Students of human development have the opportunity to pursue and integrate personal, academic and professional goals. Many students find that what they learn enables them to better understand themselves and others, enhances their ability to work with people in various capacities and prepares them for more advanced, or graduate study. Human development can be appropriate for students who plan to work in many fields, including law, the health-care professions, business careers, education, nonprofit agencies, and many others.
Students of human development should be able to demonstrate knowledge in the following content areas, whether through studies, a series of studies, components within individual studies or college-level knowledge demonstrated through the prior learning assessment (PLA) process. The content areas below represent the minimum foundation for any concentration within human development. More specific concentration titles should be supported through the degree plan and a description of this degree plan in the rationale essay.
Students of human development should develop an understanding of the biological influences on emotional, cognitive and behavioral change over time.
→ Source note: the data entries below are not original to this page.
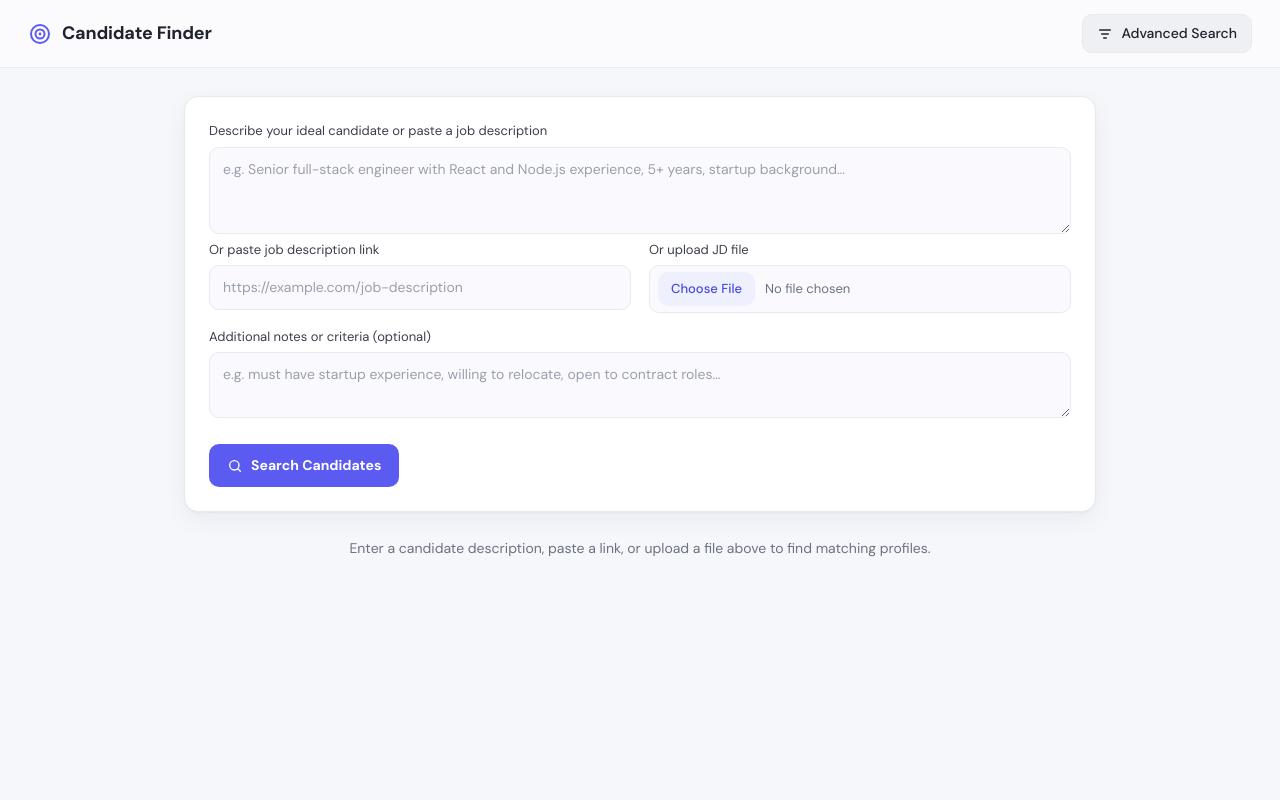
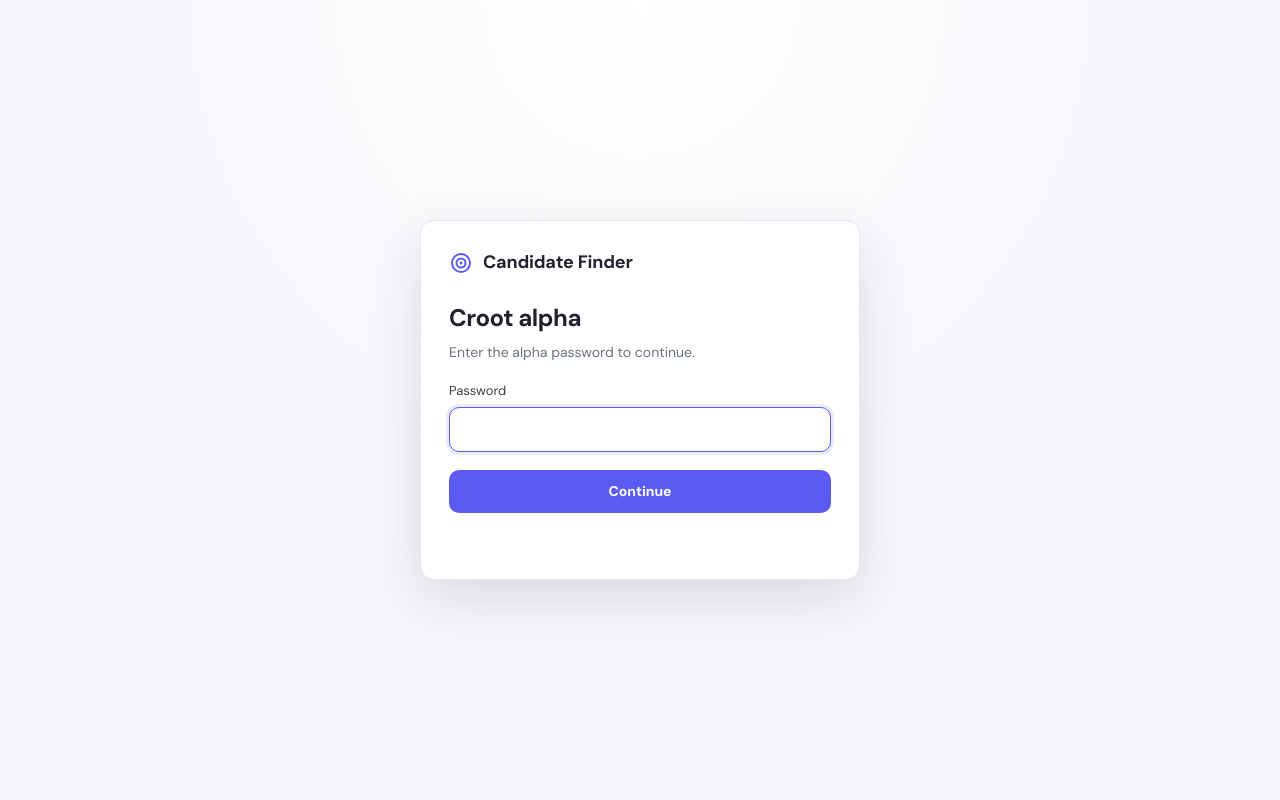
Before and after one commit to sarahchanpf/croot, a Flask app: page / in a window 1280 px wide. Run offline with Flask 3, Linux system fonts and the light colour scheme.

Commit message:
Add alpha access gate

```diff
--- a/app/__init__.py
+++ b/app/__init__.py
@@ -34,8 +34,9 @@ def create_app() -> Flask:
     from .routes.profile import bp as profile_bp
     from .routes.history import bp as history_bp
     from .routes.export import bp as export_bp
+    from .routes.access import bp as access_bp
 
-    for bp in (chat_bp, search_bp, profile_bp, history_bp, export_bp):
+    for bp in (chat_bp, search_bp, profile_bp, history_bp, export_bp, access_bp):
         flask_app.register_blueprint(bp)
 
     return flask_app
--- a/app/config.py
+++ b/app/config.py
@@ -11,6 +11,7 @@ load_dotenv()
 # --- Credentials ---
 CRUSTDATA_API_KEY = os.environ.get("CRUSTDATA_API_KEY", "")
 ANTHROPIC_API_KEY = os.environ.get("ANTHROPIC_API_KEY", "")  # added later; intake guards on it
+ACCESS_PASSWORD = os.environ.get("ACCESS_PASSWORD", "crootalphaV1")
 
 # --- Crustdata REST endpoints ---
 CRUSTDATA_SEARCH_URL = "https://api.crustdata.com/screener/persondb/search"
--- a/static/app.js
+++ b/static/app.js
@@ -18,10 +18,22 @@
     criteria: {},       // Criteria-shaped working object
     jdText: "",         // extracted JD text (file/link)
     results: [],        // last ranked candidates
+    accessPassword: "",
   };
 
   const $ = (id) => document.getElementById(id);
   const els = {
+    accessGate: $("access-gate"),
+    appShell: Array.from(document.querySelectorAll("[data-app-shell]")),
+    accessPasswordForm: $("access-password-form"),
+    accessPassword: $("access-password"),
+    accessPasswordSubmit: $("access-password-submit"),
+    accessPasswordStatus: $("access-password-status"),
+    accessProfileForm: $("access-profile-form"),
+    accessName: $("access-name"),
+    accessEmail: $("access-email"),
+    accessProfileSubmit: $("access-profile-submit"),
+    accessProfileStatus: $("access-profile-status"),
     describe: $("describe"), notes: $("notes"), jdLink: $("jd-link"),
     jdFile: $("jd-file"), jdFileName: $("jd-file-name"),
     search: $("search-candidates"), status: $("status"),
@@ -44,6 +56,94 @@
   }
   const splitList = (s) => (s || "").split(",").map((x) => x.trim()).filter(Boolean);
   const setStatus = (msg) => { els.status.textContent = msg; els.status.hidden = false; };
+
+  // =====================================================================
+  // Alpha access gate
+  // =====================================================================
+  const ACCESS_KEY = "croot.alpha.access";
+
+  function showApp() {
+    if (els.accessGate) els.accessGate.hidden = true;
+    els.appShell.forEach((el) => { el.hidden = false; });
+  }
+
+  function showGate() {
+    if (els.accessGate) els.accessGate.hidden = false;
+    els.appShell.forEach((el) => { el.hidden = true; });
+    setTimeout(() => {
+      const target = els.accessProfileForm.hidden ? els.accessPassword : els.accessName;
+      if (target) target.focus();
+    }, 50);
+  }
+
+  function setAccessStatus(el, msg) {
+    if (el) el.textContent = msg || "";
+  }
+
+  if (localStorage.getItem(ACCESS_KEY)) showApp();
+  else showGate();
+
+  async function submitAccessPassword(e) {
+    e.preventDefault();
+    const password = els.accessPassword.value;
+    if (!password) {
+      setAccessStatus(els.accessPasswordStatus, "Enter the alpha password.");
+      return;
+    }
+    els.accessPasswordSubmit.disabled = true;
+    setAccessStatus(els.accessPasswordStatus, "");
+    let result;
+    try {
+      result = await api("/api/access", {
+        method: "POST", headers: { "Content-Type": "application/json" },
+        body: JSON.stringify({ password }),
+      });
+    } catch (err) {
+      setAccessStatus(els.accessPasswordStatus, "Could not check the password. Try again.");
+      els.accessPasswordSubmit.disabled = false;
+      return;
+    }
+    els.accessPasswordSubmit.disabled = false;
+    if (!result.ok) {
+      setAccessStatus(els.accessPasswordStatus, result.data.error || "Password check failed.");
+      return;
+    }
+    state.accessPassword = password;
+    els.accessPasswordForm.hidden = true;
+    els.accessProfileForm.hidden = false;
+    els.accessName.focus();
+  }
+
+  async function submitAccessProfile(e) {
+    e.preventDefault();
+    const name = els.accessName.value.trim();
+    const email = els.accessEmail.value.trim();
+    if (!name || !email) {
+      setAccessStatus(els.accessProfileStatus, "Enter your name and email.");
+      return;
+    }
+    els.accessProfileSubmit.disabled = true;
+    setAccessStatus(els.accessProfileStatus, "");
+    let result;
+    try {
+      result = await api("/api/access", {
+        method: "POST", headers: { "Content-Type": "application/json" },
+        body: JSON.stringify({ password: state.accessPassword, name, email }),
+      });
+    } catch (err) {
+      setAccessStatus(els.accessProfileStatus, "Could not save access details. Try again.");
+      els.accessProfileSubmit.disabled = false;
+      return;
+    }
+    els.accessProfileSubmit.disabled = false;
+    if (!result.ok) {
+      setAccessStatus(els.accessProfileStatus, result.data.error || "Could not save access details.");
+      return;
+    }
+    localStorage.setItem(ACCESS_KEY, JSON.stringify({ name, email, at: Date.now() }));
+    state.accessPassword = "";
+    showApp();
+  }
 
   // =====================================================================
   // Advanced Search — field definitions. `key`/`map` wire to the Criteria
@@ -402,6 +502,8 @@
     runSearch();
   });
   els.exportCsv.addEventListener("click", exportCsv);
+  els.accessPasswordForm.addEventListener("submit", submitAccessPassword);
+  els.accessProfileForm.addEventListener("submit", submitAccessProfile);
 
   buildAdvancedFields();
 })();
--- a/static/styles.css
+++ b/static/styles.css
@@ -32,6 +32,25 @@ body {
   line-height: 1.5;
   -webkit-font-smoothing: antialiased;
 }
+
+[data-app-shell][hidden] { display: none !important; }
+
+/* ---------- access gate ---------- */
+.access-gate {
+  min-height: 100vh; display: flex; align-items: center; justify-content: center;
+  padding: 32px 20px; background: radial-gradient(circle at 50% 0%, #ffffff 0, var(--bg) 48%);
+}
+.access-gate[hidden] { display: none; }
+.access-card {
+  width: min(440px, 100%); background: var(--card); border: 1px solid var(--border);
+  border-radius: var(--radius); box-shadow: 0 18px 55px rgba(20, 20, 50, 0.12);
+  padding: 28px;
+}
+.access-brand { margin-bottom: 24px; }
+.access-form h1 { margin: 0 0 6px; font-size: 24px; letter-spacing: -0.02em; }
+.access-form p { margin: 0 0 18px; }
+.access-form .btn-primary { width: 100%; justify-content: center; margin-top: 18px; }
+.access-status { min-height: 20px; margin: 12px 0 0; color: #b4453a; font-size: 13px; }
 
 /* ---------- top bar ---------- */
 .topbar {
--- a/templates/index.html
+++ b/templates/index.html
@@ -10,8 +10,41 @@
   <link rel="stylesheet" href="{{ url_for('static', filename='styles.css') }}" />
 </head>
 <body>
+  <section id="access-gate" class="access-gate" aria-label="Croot alpha access">
+    <div class="access-card">
+      <div class="brand access-brand">
+        <svg class="brand-mark" viewBox="0 0 24 24" aria-hidden="true">
+          <circle cx="12" cy="12" r="9" fill="none" stroke="currentColor" stroke-width="2"/>
+          <circle cx="12" cy="12" r="4.5" fill="none" stroke="currentColor" stroke-width="2"/>
+          <circle cx="12" cy="12" r="1.4" fill="currentColor"/>
+        </svg>
+        <span class="brand-name">Candidate Finder</span>
+      </div>
+
+      <form id="access-password-form" class="access-form">
+        <h1>Croot alpha</h1>
+        <p class="muted">Enter the alpha password to continue.</p>
+        <label class="field-label" for="access-password">Password</label>
+        <input id="access-password" class="input" type="password" autocomplete="current-password" required />
+        <button id="access-password-submit" class="btn-primary" type="submit">Continue</button>
+        <p id="access-password-status" class="access-status" role="status" aria-live="polite"></p>
+      </form>
+
+      <form id="access-profile-form" class="access-form" hidden>
+        <h1>Tell us who is here</h1>
+        <p class="muted">We will save your name and email for alpha follow-up.</p>
+        <label class="field-label" for="access-name">Name</label>
+        <input id="access-name" class="input" type="text" autocomplete="name" required />
+        <label class="field-label" for="access-email">Email</label>
+        <input id="access-email" class="input" type="email" autocomplete="email" required />
+        <button id="access-profile-submit" class="btn-primary" type="submit">Enter Croot</button>
+        <p id="access-profile-status" class="access-status" role="status" aria-live="polite"></p>
+      </form>
+    </div>
+  </section>
+
   <!-- Top bar -->
-  <header class="topbar">
+  <header class="topbar" data-app-shell hidden>
     <div class="brand">
       <svg class="brand-mark" viewBox="0 0 24 24" aria-hidden="true">
         <circle cx="12" cy="12" r="9" fill="none" stroke="currentColor" stroke-width="2"/>
@@ -26,7 +59,7 @@
     </button>
   </header>
 
-  <main class="page">
+  <main class="page" data-app-shell hidden>
     <!-- Intake card -->
     <section class="card intake">
       <label class="field-label" for="describe">Describe your ideal candidate or paste a job description</label>
```
Also changed, not shown: app/db.py (+11 -0 lines), app/routes/access.py (added, +49 -0 lines), tests/test_access_route.py (added, +74 -0 lines), 1 other file.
They should demonstrate this knowledge by:
Students of human development should develop knowledge of both cognitive and affective underpinnings of human development. This knowledge can include theories and empirical bases of cognition, learning, memory, motivation, meaning, emotion and executive functioning. Students also should understand factors that influence cognitive performance, emotional experience and their interaction across the lifespan. They should demonstrate this knowledge by:
Students of human development should develop knowledge of interpersonal, intragroup and intergroup processes and dynamics as they influence human behavior and development, as well as theories of how humans develop within social contexts (which can include micro-level contexts like families and schools or macro-level contexts like communities, culture and society). Theories of how aspects of humans develop can include theories of personality development, identity development, the development of specific difficulties (such as psychopathology and problem behaviors) or normal and abnormal development in any domain of human functioning (e.g., language functioning, interpersonal functioning). They should demonstrate this knowledge by:
Students of human development should develop an understanding of the impact of aspects of culture and diversity on development. They should demonstrate this knowledge by:
Students of human development should develop scientific reasoning and problem-solving skills (especially effective research skills) for interpreting and drawing evidence-based conclusions about human development and behavior. They should demonstrate this knowledge by:
Students of human development should develop ethically and socially responsible professional attitudes and behaviors. They should demonstrate this knowledge by:
Introduction to the Area of Study Guidelines
Human Development for Students Matriculated Before October 1, 2009
Human Development for Students Matriculated After October 1, 2009
Area of Study Guidelines: Human Development for Students Matriculated After Dec. 1, 2013 Policy